## WORK ORDER
Say how many lines in the records hold "hostname". Nothing but the number should be given.

## RECORDS
# # #
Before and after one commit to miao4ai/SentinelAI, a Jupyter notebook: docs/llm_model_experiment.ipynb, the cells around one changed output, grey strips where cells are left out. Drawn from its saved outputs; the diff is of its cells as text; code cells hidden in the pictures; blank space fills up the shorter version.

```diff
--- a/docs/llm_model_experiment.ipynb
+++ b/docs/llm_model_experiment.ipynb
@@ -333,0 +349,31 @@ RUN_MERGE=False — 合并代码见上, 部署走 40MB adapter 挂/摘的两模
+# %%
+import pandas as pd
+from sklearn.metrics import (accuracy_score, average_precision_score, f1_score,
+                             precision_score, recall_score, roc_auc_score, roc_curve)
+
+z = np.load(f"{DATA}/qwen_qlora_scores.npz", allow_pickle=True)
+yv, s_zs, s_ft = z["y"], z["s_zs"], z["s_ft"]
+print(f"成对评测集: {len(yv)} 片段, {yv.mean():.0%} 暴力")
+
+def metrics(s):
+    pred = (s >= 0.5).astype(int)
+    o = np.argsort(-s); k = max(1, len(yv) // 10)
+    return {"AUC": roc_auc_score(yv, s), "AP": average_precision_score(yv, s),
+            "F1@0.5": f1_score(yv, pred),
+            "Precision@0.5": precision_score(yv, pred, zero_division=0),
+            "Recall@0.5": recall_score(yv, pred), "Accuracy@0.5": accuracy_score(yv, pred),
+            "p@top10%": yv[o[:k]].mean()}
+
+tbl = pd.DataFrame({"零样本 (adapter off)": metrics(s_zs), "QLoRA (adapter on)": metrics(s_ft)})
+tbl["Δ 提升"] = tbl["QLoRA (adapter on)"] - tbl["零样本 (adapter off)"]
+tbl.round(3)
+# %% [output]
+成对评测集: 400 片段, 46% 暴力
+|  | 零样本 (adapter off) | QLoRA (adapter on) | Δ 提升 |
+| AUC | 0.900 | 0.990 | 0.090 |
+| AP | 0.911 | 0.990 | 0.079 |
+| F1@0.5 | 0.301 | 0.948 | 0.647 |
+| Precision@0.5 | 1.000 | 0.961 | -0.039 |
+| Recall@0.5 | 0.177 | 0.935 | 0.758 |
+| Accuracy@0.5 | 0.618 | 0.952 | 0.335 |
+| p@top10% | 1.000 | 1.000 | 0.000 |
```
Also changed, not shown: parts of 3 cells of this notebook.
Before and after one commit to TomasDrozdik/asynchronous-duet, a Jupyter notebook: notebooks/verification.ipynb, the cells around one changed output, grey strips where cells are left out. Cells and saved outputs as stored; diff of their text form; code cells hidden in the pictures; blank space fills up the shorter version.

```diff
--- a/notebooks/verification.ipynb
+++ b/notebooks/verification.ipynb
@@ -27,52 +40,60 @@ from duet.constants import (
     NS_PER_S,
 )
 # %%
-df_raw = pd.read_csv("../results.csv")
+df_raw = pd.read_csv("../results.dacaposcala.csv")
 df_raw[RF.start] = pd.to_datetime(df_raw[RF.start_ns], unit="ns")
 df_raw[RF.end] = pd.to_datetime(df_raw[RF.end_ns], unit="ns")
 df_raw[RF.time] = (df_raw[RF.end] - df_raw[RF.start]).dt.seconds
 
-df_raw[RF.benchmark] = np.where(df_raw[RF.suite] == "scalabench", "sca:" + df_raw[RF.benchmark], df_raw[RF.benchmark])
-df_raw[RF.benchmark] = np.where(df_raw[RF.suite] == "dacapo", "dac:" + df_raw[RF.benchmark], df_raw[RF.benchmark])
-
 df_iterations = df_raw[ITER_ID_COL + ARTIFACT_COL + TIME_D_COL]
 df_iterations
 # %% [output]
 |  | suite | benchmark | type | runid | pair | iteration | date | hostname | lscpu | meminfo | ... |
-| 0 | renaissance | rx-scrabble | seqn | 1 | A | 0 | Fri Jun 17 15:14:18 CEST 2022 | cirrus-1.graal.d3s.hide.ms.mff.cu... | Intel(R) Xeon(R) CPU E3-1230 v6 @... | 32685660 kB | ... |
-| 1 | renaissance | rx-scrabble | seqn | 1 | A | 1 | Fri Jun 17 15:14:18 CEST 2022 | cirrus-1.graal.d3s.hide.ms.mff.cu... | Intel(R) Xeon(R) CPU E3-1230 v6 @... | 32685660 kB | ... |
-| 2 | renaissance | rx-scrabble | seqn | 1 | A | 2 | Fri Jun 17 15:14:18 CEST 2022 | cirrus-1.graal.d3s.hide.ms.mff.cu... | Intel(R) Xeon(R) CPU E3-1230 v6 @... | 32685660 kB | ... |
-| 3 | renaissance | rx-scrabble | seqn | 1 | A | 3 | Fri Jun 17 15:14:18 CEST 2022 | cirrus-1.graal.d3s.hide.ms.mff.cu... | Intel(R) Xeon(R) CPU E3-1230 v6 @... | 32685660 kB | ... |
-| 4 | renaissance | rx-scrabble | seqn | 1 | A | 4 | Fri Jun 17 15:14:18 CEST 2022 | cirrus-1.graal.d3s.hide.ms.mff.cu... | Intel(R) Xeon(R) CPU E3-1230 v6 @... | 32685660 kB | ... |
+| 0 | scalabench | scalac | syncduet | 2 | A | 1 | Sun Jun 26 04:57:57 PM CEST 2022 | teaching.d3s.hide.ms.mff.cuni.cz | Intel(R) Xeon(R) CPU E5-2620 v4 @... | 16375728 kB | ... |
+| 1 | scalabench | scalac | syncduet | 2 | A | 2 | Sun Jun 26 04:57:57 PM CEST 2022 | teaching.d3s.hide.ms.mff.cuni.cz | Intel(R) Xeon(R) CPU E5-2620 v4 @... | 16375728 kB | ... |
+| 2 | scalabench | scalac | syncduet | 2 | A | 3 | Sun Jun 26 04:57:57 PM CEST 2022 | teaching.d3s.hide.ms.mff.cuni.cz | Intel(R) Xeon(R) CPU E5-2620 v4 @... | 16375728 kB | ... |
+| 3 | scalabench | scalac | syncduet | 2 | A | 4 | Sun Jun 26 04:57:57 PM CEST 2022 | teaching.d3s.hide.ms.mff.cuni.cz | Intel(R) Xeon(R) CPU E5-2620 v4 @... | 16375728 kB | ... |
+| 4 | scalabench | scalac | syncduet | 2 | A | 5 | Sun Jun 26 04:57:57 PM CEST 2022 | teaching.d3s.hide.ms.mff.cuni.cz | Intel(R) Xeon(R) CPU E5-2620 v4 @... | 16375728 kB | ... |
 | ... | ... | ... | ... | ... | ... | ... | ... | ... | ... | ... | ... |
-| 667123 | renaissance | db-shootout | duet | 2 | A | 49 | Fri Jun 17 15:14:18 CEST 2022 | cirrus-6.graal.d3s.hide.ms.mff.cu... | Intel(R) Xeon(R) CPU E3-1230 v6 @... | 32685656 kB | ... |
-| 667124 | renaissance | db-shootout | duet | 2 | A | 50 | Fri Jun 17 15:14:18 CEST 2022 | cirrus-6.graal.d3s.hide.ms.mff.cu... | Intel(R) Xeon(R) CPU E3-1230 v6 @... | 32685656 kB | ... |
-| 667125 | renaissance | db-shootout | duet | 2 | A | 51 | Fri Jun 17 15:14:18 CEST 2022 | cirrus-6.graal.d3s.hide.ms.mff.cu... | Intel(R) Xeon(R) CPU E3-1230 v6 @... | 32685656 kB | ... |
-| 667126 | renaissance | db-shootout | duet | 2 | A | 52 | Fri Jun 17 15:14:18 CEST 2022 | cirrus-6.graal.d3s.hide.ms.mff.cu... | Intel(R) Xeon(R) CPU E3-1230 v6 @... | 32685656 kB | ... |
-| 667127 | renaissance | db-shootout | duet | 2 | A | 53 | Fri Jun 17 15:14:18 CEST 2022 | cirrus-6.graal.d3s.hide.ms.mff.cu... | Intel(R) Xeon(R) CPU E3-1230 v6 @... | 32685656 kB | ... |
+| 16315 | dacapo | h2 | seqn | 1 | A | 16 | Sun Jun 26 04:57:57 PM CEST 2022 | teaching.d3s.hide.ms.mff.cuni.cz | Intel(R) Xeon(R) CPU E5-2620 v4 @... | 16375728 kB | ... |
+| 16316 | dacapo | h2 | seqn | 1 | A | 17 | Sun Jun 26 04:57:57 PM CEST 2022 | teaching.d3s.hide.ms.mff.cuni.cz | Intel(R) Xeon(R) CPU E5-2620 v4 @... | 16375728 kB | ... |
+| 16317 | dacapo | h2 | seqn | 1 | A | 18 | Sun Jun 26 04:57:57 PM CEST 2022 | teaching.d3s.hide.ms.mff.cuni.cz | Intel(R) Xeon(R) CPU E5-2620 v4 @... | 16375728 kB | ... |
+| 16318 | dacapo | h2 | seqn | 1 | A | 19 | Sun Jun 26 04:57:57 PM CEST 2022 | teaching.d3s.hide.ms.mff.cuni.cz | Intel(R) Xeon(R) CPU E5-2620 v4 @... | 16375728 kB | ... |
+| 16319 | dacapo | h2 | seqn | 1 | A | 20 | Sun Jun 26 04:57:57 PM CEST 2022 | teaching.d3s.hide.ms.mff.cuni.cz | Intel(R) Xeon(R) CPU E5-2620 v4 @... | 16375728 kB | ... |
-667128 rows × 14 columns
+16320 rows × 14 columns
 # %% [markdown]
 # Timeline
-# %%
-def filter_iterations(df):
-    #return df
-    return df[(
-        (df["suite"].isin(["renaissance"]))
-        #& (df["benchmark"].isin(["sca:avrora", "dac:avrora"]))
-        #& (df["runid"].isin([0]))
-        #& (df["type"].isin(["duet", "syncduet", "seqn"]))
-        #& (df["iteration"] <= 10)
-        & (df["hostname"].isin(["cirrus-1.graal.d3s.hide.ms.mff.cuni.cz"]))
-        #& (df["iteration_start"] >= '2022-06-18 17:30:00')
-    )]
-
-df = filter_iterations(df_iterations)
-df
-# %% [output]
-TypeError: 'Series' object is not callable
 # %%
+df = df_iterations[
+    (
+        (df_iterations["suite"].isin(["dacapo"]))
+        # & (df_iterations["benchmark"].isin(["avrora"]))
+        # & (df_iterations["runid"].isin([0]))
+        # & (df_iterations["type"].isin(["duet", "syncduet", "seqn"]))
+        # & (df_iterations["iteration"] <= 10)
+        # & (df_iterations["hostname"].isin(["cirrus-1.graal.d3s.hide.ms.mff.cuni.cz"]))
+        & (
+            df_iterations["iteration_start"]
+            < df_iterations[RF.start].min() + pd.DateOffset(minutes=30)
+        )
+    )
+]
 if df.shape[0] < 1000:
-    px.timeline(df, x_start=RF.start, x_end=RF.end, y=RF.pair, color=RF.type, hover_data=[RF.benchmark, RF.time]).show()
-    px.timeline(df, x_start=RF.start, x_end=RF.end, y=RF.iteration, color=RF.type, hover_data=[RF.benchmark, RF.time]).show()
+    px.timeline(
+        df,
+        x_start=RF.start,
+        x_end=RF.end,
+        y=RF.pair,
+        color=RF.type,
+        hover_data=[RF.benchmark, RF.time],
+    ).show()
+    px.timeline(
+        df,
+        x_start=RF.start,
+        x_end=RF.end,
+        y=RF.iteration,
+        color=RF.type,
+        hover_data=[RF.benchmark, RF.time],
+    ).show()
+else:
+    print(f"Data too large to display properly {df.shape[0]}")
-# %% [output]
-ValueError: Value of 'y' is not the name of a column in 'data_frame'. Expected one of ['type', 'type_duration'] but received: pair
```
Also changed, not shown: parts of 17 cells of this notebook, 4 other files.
# # #
## WRITTEN REPLY
3